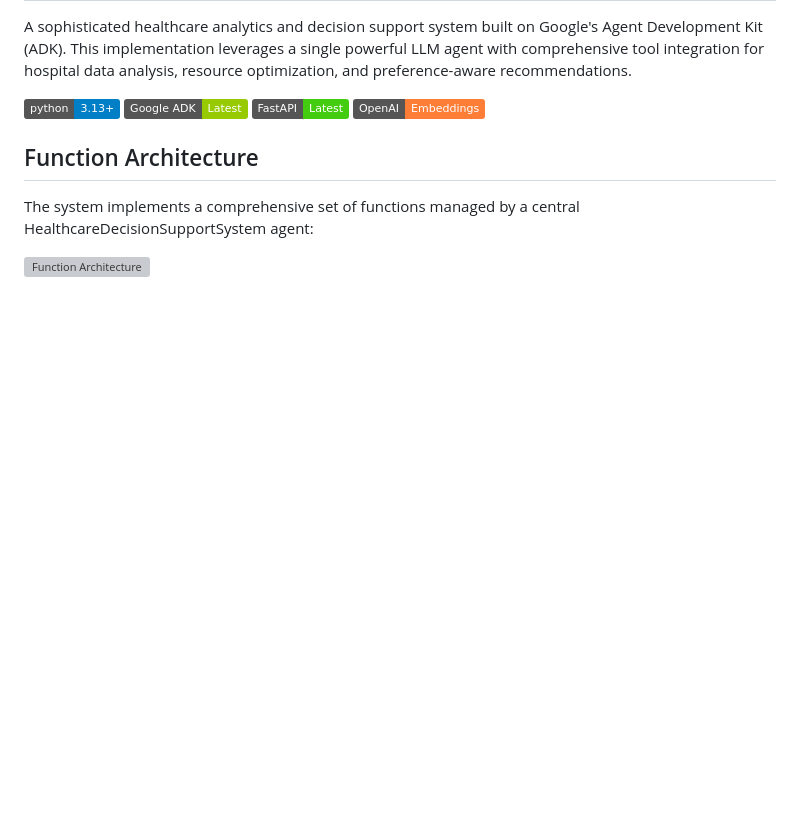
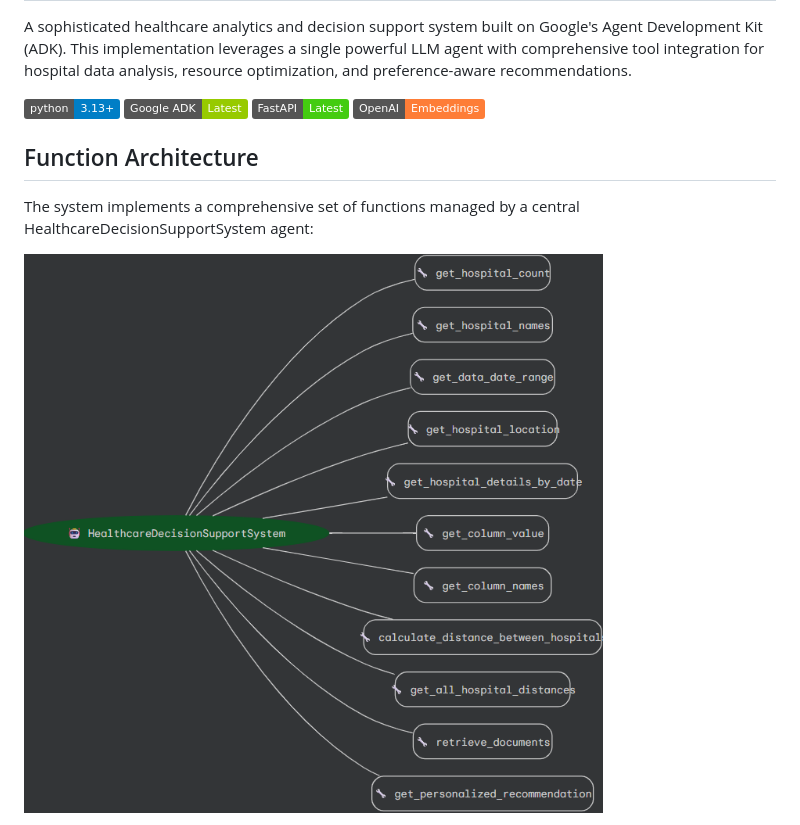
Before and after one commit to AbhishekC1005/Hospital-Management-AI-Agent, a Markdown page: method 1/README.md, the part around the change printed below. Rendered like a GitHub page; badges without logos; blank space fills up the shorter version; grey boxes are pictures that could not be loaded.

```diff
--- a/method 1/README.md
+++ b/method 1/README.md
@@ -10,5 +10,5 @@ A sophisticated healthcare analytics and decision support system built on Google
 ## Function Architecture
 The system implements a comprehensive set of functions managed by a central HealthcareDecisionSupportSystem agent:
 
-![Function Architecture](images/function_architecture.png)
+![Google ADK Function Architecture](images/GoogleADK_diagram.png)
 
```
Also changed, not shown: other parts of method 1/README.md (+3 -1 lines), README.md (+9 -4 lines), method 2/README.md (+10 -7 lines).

- - - - - - -

- [Instructions to follow]
Every entry above has to be repeated exactly, apart from its pictures.

- [Answer for this exercise]
Before and after one commit to AbhishekC1005/Hospital-Management-AI-Agent, a Markdown page: method 1/README.md, the part around the change printed below. Rendered like a GitHub page; badges without logos; blank space fills up the shorter version; grey boxes are pictures that could not be loaded.

```diff
--- a/method 1/README.md
+++ b/method 1/README.md
@@ -10,5 +10,5 @@ A sophisticated healthcare analytics and decision support system built on Google
 ## Function Architecture
 The system implements a comprehensive set of functions managed by a central HealthcareDecisionSupportSystem agent:
 
-![Function Architecture](images/function_architecture.png)
+![Google ADK Function Architecture](images/GoogleADK_diagram.png)
 
```
Also changed, not shown: other parts of method 1/README.md (+3 -1 lines), README.md (+9 -4 lines), method 2/README.md (+10 -7 lines).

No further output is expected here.